── Exercise inputs ──
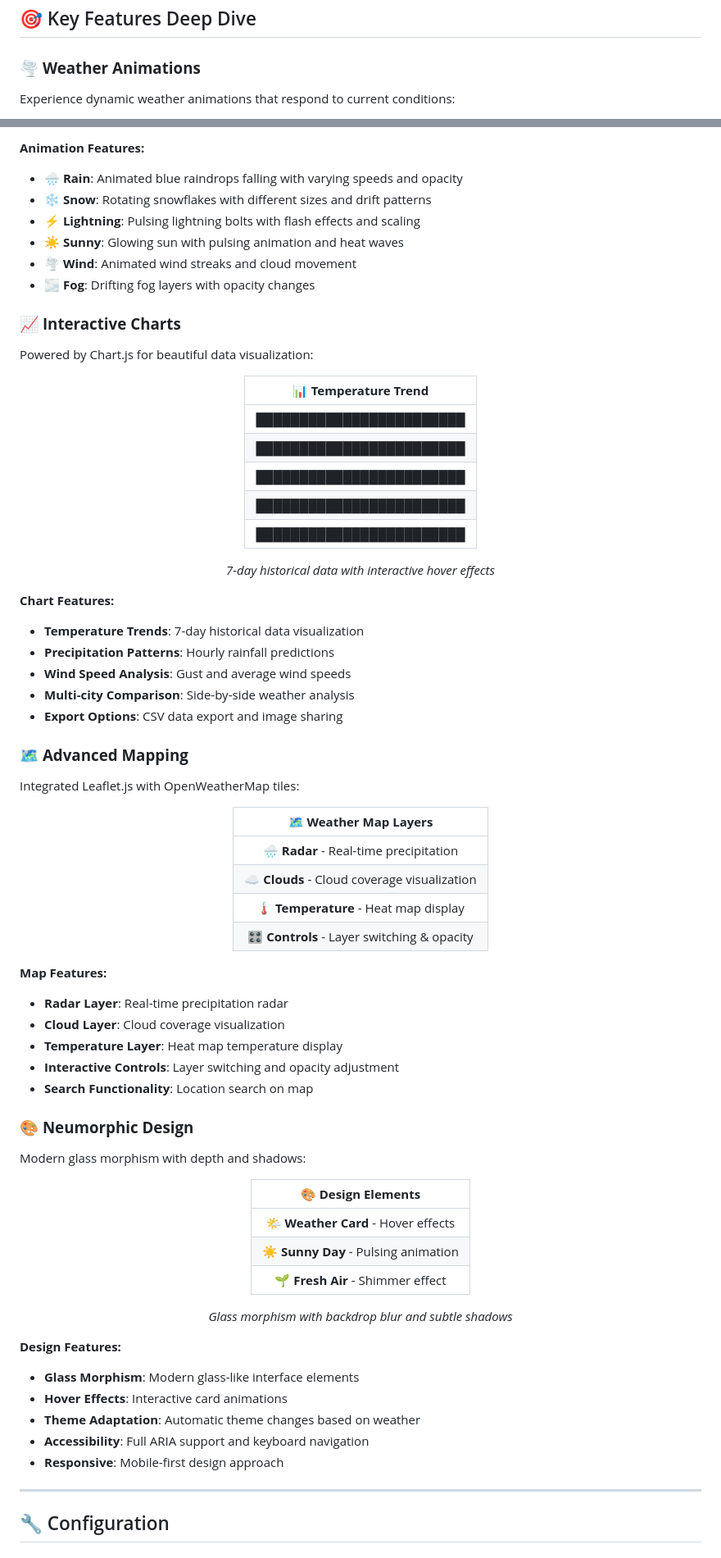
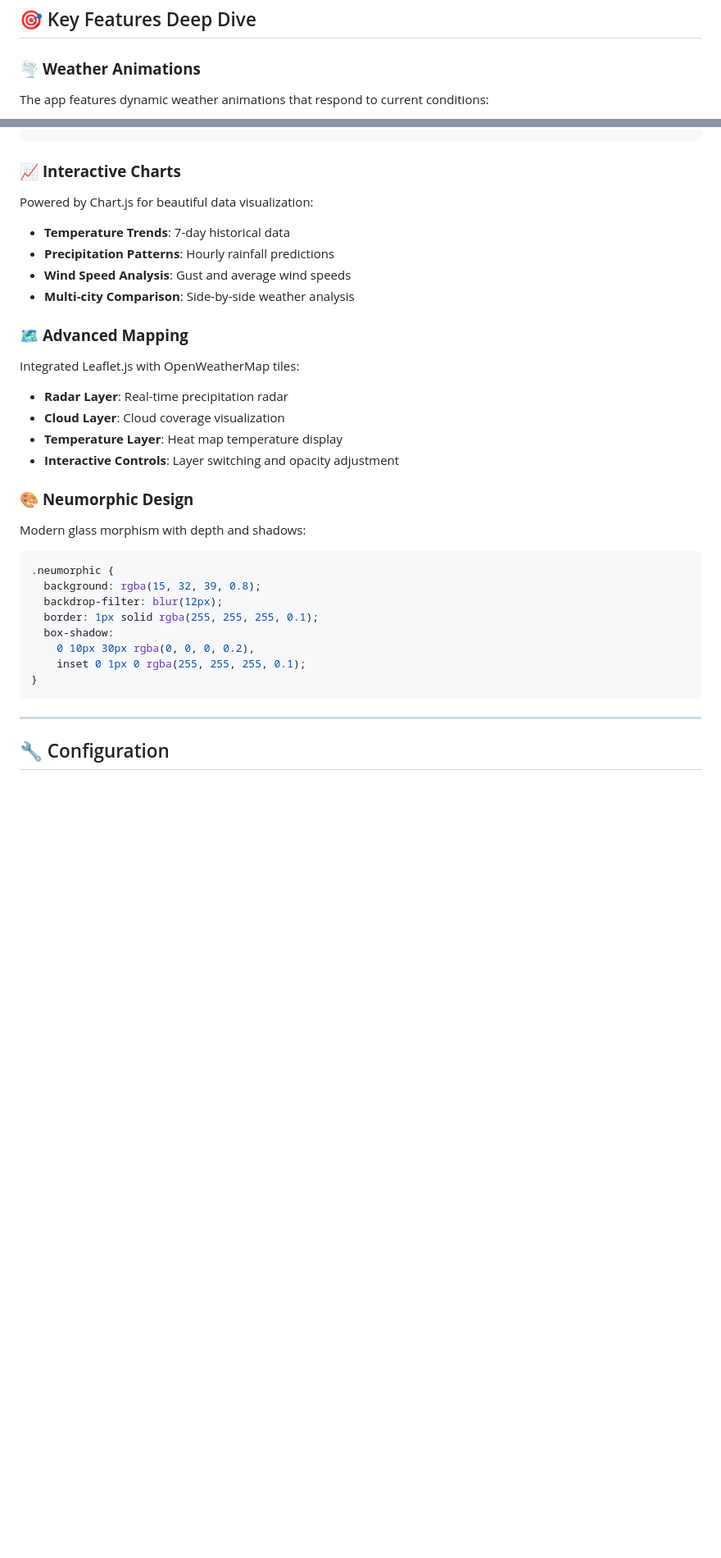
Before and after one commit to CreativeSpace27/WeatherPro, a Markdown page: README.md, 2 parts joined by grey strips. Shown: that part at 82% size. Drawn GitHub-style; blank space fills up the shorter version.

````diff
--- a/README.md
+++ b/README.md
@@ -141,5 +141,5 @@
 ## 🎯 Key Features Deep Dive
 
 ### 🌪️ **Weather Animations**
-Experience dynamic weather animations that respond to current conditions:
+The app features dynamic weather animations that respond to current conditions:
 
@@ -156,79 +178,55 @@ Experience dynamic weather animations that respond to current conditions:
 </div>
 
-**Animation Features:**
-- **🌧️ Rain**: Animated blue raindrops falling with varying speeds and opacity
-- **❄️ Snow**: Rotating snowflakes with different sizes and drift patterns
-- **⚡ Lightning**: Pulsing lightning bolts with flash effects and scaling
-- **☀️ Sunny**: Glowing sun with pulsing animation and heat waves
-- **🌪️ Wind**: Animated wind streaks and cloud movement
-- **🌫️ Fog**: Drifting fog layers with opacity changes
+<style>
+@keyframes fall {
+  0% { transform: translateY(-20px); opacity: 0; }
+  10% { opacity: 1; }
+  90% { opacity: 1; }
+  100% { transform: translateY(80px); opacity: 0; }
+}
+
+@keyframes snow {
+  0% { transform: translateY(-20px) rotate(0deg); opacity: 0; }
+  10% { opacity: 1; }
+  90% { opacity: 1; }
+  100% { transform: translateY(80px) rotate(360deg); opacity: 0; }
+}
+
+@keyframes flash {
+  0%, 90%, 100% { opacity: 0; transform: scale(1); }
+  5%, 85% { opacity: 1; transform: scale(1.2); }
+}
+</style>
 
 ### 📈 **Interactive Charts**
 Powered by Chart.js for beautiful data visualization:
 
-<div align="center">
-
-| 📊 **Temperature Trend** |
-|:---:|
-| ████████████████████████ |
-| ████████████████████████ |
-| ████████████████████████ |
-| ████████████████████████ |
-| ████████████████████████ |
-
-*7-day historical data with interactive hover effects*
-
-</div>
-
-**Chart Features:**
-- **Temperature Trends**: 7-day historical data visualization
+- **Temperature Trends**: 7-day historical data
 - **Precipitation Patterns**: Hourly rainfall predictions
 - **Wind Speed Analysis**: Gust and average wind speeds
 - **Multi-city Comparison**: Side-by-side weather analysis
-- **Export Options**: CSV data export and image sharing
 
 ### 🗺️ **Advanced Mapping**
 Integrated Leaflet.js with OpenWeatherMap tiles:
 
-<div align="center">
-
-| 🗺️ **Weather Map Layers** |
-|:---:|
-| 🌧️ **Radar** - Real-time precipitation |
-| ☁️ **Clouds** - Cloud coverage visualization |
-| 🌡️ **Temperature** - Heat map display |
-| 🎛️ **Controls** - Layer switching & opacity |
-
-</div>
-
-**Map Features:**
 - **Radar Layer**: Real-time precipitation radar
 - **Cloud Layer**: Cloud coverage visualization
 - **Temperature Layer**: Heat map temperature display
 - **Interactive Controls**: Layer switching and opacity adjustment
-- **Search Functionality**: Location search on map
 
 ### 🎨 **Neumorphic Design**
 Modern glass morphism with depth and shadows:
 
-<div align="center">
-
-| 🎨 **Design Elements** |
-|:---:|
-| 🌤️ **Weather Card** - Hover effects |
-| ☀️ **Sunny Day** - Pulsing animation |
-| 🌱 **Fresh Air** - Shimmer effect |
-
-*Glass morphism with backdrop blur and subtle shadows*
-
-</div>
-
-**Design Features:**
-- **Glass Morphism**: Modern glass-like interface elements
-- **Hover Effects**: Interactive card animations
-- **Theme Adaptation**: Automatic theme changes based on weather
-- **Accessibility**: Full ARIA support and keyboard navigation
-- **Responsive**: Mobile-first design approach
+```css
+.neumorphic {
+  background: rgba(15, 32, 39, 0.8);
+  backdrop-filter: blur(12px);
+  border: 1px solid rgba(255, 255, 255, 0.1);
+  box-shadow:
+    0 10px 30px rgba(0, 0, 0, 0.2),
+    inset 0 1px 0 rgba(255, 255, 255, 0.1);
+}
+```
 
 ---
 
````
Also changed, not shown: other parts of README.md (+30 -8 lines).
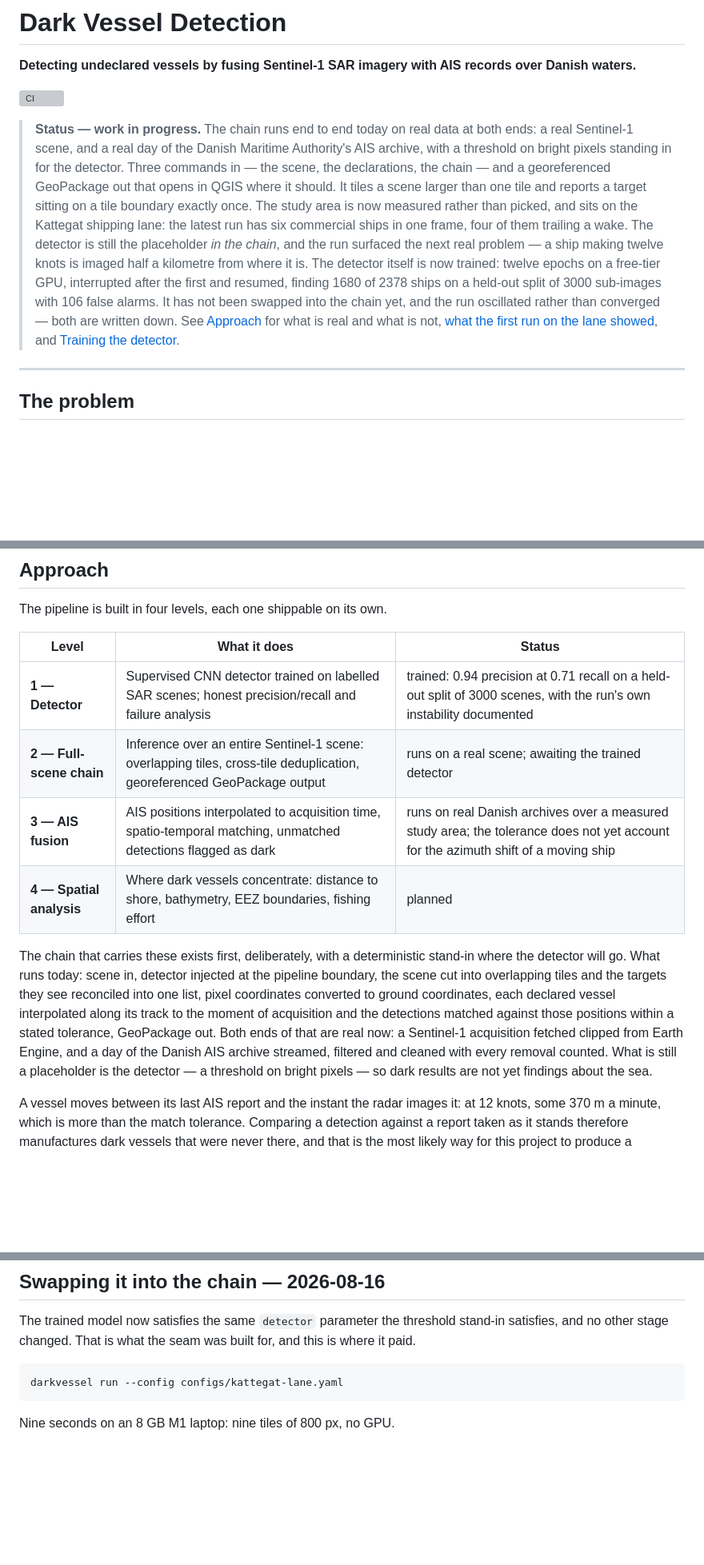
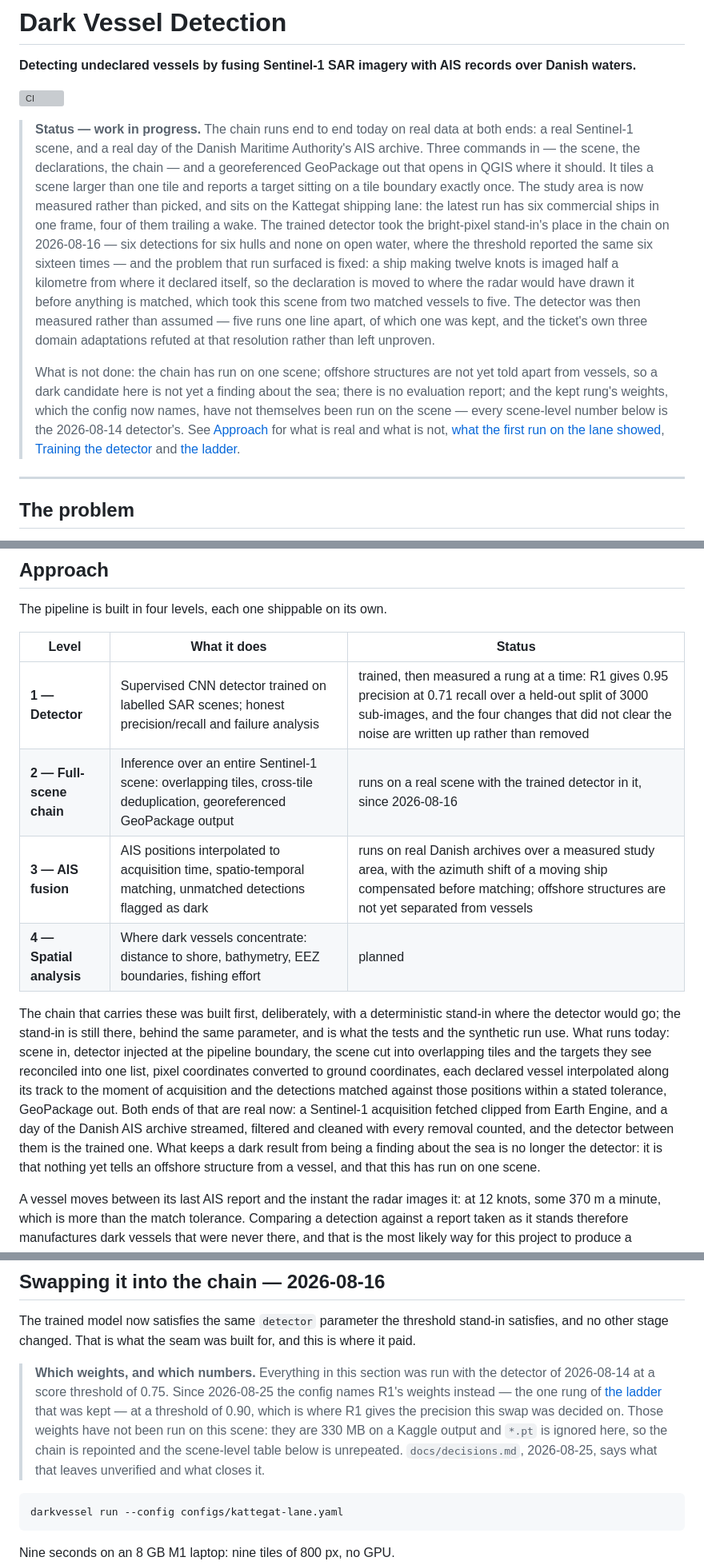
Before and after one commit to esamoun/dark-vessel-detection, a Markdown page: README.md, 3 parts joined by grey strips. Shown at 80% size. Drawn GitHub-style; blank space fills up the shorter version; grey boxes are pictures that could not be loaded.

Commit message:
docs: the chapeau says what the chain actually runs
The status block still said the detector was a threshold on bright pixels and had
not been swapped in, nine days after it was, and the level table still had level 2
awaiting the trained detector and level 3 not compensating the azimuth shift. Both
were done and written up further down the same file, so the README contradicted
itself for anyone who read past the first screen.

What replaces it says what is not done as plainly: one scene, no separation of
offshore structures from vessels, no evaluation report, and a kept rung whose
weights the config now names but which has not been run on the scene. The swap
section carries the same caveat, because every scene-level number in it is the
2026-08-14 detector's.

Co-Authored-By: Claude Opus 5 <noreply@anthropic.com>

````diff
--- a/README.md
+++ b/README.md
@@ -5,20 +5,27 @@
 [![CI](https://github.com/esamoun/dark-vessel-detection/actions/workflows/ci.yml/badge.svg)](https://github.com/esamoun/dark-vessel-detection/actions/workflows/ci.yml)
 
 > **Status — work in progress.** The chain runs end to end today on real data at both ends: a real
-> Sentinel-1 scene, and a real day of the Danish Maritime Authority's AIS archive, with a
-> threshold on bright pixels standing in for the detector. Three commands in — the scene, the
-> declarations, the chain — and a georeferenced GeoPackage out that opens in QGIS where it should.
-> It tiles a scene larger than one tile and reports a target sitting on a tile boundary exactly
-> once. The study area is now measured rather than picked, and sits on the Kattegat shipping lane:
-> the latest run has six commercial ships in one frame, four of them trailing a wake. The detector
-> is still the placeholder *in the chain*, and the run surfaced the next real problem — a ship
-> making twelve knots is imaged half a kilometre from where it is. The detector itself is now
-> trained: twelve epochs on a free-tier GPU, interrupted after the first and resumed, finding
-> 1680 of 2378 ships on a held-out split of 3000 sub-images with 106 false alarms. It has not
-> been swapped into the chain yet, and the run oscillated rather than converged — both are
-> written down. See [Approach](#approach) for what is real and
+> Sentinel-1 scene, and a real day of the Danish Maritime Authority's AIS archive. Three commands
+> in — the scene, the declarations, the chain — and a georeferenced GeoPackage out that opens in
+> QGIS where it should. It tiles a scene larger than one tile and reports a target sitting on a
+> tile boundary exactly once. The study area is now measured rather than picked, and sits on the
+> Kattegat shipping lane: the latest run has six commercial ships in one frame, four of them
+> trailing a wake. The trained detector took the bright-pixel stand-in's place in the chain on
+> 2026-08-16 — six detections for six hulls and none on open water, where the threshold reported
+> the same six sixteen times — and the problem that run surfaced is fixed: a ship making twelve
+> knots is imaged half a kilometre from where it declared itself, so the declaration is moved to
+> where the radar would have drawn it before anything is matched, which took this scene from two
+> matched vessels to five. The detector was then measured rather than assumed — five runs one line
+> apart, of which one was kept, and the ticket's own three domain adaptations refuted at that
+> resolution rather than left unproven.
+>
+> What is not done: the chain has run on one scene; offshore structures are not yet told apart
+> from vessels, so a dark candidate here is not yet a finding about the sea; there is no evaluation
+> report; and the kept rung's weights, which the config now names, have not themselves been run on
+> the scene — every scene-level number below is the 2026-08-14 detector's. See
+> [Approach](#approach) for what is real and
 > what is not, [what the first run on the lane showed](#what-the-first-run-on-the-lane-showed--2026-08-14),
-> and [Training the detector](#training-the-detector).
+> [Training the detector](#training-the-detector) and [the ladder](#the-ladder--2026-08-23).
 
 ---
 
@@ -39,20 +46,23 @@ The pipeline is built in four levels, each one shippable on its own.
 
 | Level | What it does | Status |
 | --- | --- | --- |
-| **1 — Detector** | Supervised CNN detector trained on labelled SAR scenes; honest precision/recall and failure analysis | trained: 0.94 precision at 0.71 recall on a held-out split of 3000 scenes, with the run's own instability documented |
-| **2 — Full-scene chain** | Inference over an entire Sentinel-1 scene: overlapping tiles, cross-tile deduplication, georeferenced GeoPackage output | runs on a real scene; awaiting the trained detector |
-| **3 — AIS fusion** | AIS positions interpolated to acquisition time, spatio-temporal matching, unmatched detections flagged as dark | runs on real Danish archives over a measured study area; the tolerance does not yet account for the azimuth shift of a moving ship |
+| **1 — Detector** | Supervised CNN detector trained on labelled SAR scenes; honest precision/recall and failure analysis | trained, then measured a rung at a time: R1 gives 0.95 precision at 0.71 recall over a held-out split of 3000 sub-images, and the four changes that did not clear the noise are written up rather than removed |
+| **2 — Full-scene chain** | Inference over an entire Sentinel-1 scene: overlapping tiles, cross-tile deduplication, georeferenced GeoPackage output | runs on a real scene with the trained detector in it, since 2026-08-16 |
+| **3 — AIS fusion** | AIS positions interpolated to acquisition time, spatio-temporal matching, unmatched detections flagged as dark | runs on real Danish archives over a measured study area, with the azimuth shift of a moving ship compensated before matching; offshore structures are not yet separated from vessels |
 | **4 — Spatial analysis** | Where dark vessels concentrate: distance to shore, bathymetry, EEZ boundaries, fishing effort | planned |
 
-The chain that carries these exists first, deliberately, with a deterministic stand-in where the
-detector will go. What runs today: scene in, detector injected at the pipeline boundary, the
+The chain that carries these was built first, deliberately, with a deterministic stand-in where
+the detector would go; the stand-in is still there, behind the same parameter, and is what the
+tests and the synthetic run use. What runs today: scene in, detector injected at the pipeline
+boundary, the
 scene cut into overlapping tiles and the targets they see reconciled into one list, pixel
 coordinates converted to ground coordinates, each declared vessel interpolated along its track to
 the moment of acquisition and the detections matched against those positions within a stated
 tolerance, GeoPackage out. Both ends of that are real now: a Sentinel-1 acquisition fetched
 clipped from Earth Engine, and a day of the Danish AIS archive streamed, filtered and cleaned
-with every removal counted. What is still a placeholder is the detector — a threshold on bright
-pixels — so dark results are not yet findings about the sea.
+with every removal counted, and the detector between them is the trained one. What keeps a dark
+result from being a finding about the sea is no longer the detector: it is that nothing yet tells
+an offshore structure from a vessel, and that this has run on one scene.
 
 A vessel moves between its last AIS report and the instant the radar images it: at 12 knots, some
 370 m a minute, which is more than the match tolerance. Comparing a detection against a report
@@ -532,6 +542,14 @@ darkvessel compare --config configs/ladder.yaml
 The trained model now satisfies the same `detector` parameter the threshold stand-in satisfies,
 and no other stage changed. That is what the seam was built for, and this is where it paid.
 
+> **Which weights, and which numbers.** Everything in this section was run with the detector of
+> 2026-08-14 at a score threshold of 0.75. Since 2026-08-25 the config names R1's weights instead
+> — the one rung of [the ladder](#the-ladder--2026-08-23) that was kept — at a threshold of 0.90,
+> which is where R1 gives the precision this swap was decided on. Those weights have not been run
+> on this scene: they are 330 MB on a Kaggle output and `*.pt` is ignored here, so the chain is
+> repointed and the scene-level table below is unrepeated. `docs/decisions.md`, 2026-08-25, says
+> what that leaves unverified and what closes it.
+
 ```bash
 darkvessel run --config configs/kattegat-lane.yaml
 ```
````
───
*Exercise aim:*
The answer should be one number, namely how many lines of the entries above include the string "this".

*Answer space:*
6